Gregory Grobmeier's current research deals with critical theories of "community" (political plurality) and "sovereignty" (political authority) in twentieth century European philosophy and political thought, specifically as it figures in the work of such thinkers as Georges Bataille, Jean-Luc Nancy, Maurice Blanchot, Hannah Arendt, and Emmanuel Lévinas. His research and teaching interests also include the history of philosophy, post-Holocaust philosophy and theology, human ecology, and the critical intersection of Earth System Science and environmental history.
Joint Ph.D. in Religious and Theological Studies, University of Denver and Iliff School of Theology (expected 2019)
Dissertation: Community Unclaimed: Plurality and the Problem of Sovereignty in Bataille, Nancy, Blanchot, and Lévinas
Director: Dr. Sarah Pessin, Professor of Philosophy and Judaic Studies, University of Denver.
M.A. in Interdisciplinary Studies, Philosophy of Religion and Religious Studies, Arizona State University, 2010

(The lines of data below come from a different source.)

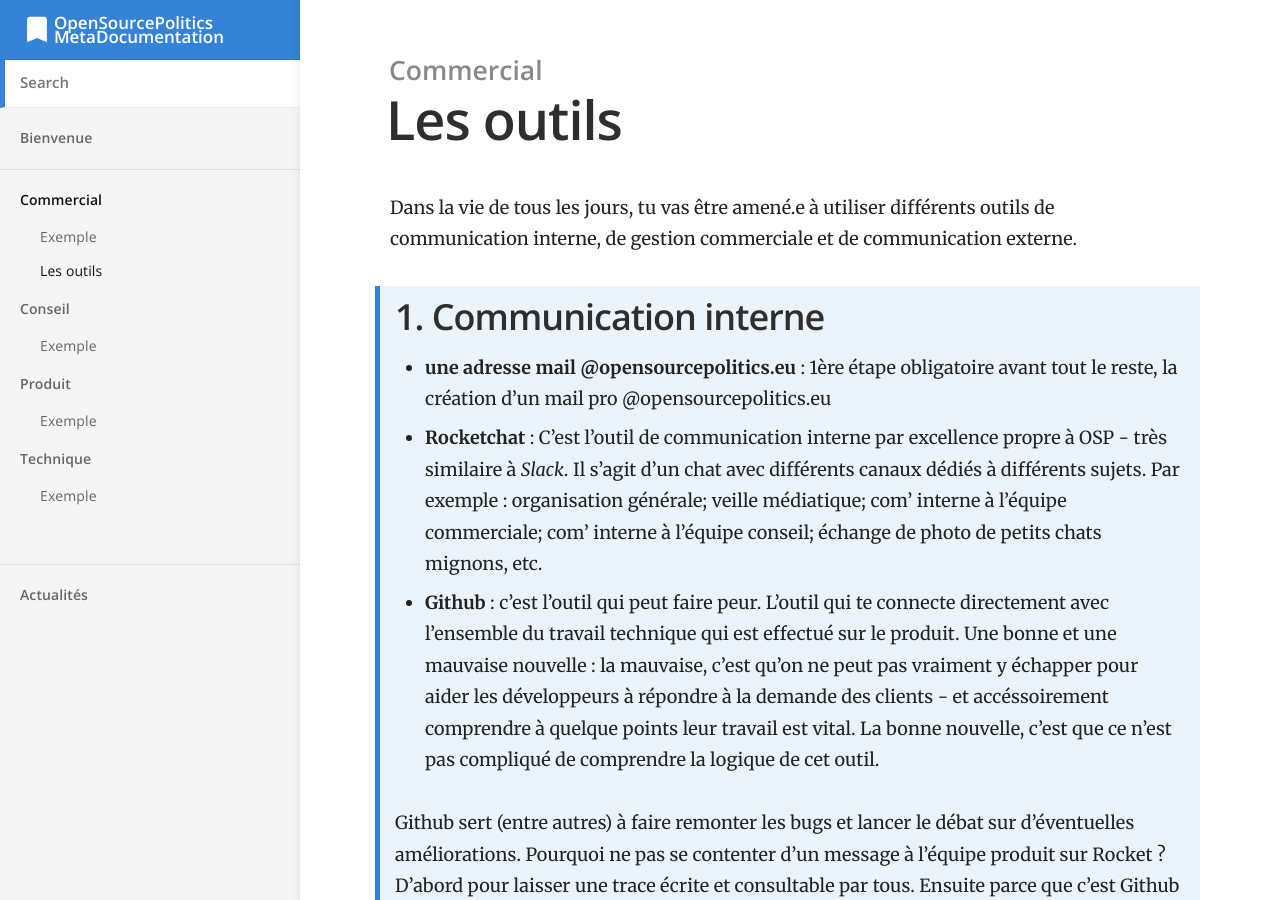
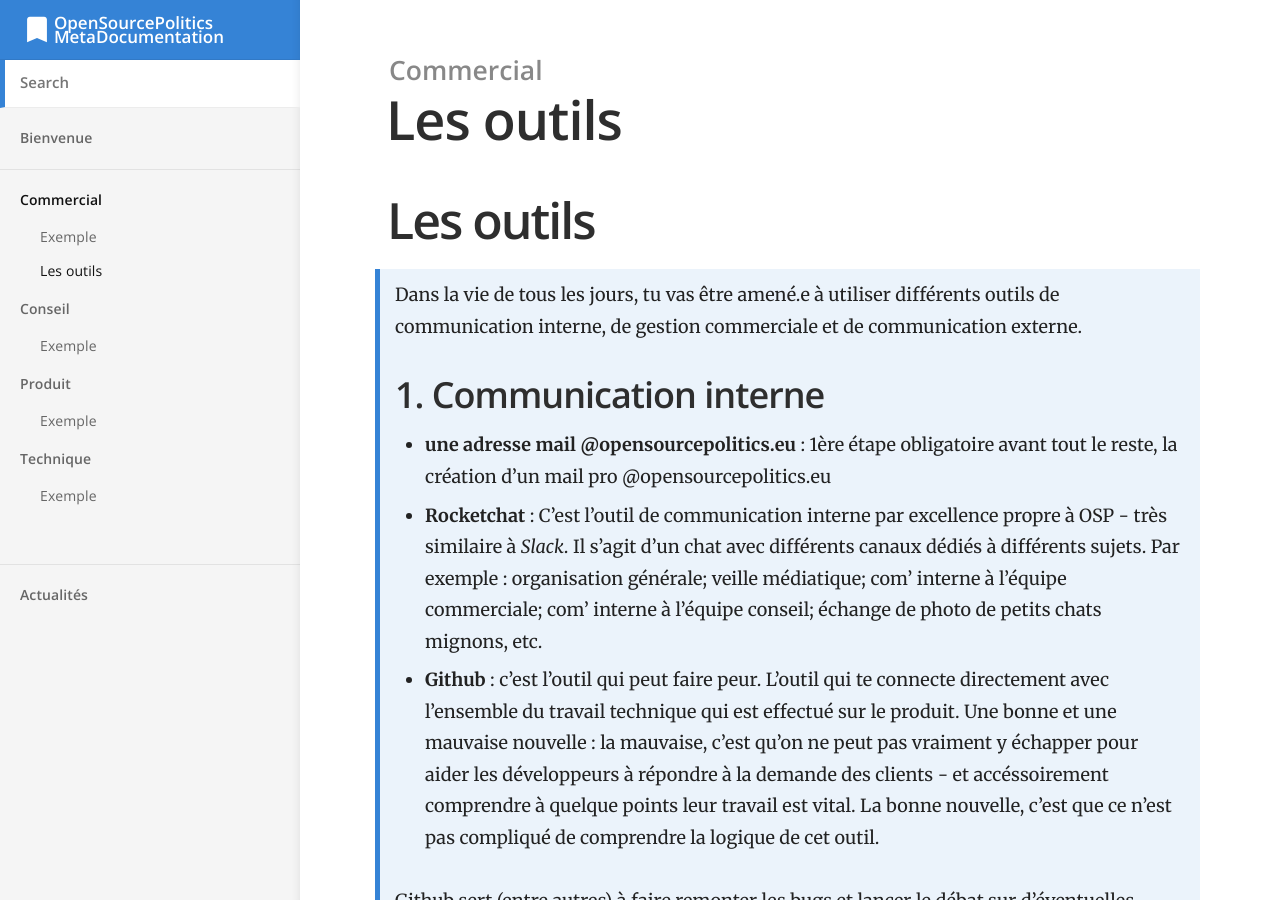
Before and after one commit to OpenSourcePolitics/osp-documentation, a Jekyll site: the page built from _docs/Les_outils.md, in a window 1280 px wide and 900 px high. Built offline with Jekyll 4.4.1, drawn with Linux system fonts in a browser that asks for light colours.

Commit message:
Update Les_outils.md

```diff
--- a/_docs/Les_outils.md
+++ b/_docs/Les_outils.md
@@ -3,6 +3,8 @@ title: Les outils
 category: Commercial
 order: 1
 ---
+# Les outils
+>
 Dans la vie de tous les jours, tu vas être amené.e à utiliser différents outils de communication interne, de gestion commerciale et de communication externe.
 >
 ## 1. Communication interne
@@ -24,7 +26,7 @@ Il faut se balader dans la démo en simulant l'action d'un administrateur. Ne pa
 >
 Pour apprendre à se servir de DECIDIM, cette exploration autonome a tout intérêt à être couplée avec une formation  directement sur le terrain lors de la formation d'un client.
 >
-**3. Communication externe**
+## 3. Communication externe
 >
 Actuellement, la communication externe est assurée principalement via Twitter (https://twitter.com/OpenSourcePol)  par Valentin Chaput et Virgile Déville.
 >
```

Thesis: Between Transcendence and Immanence: Re-imagining the Religious in a Post-Secular Age
B.S., University of Arizona, 2008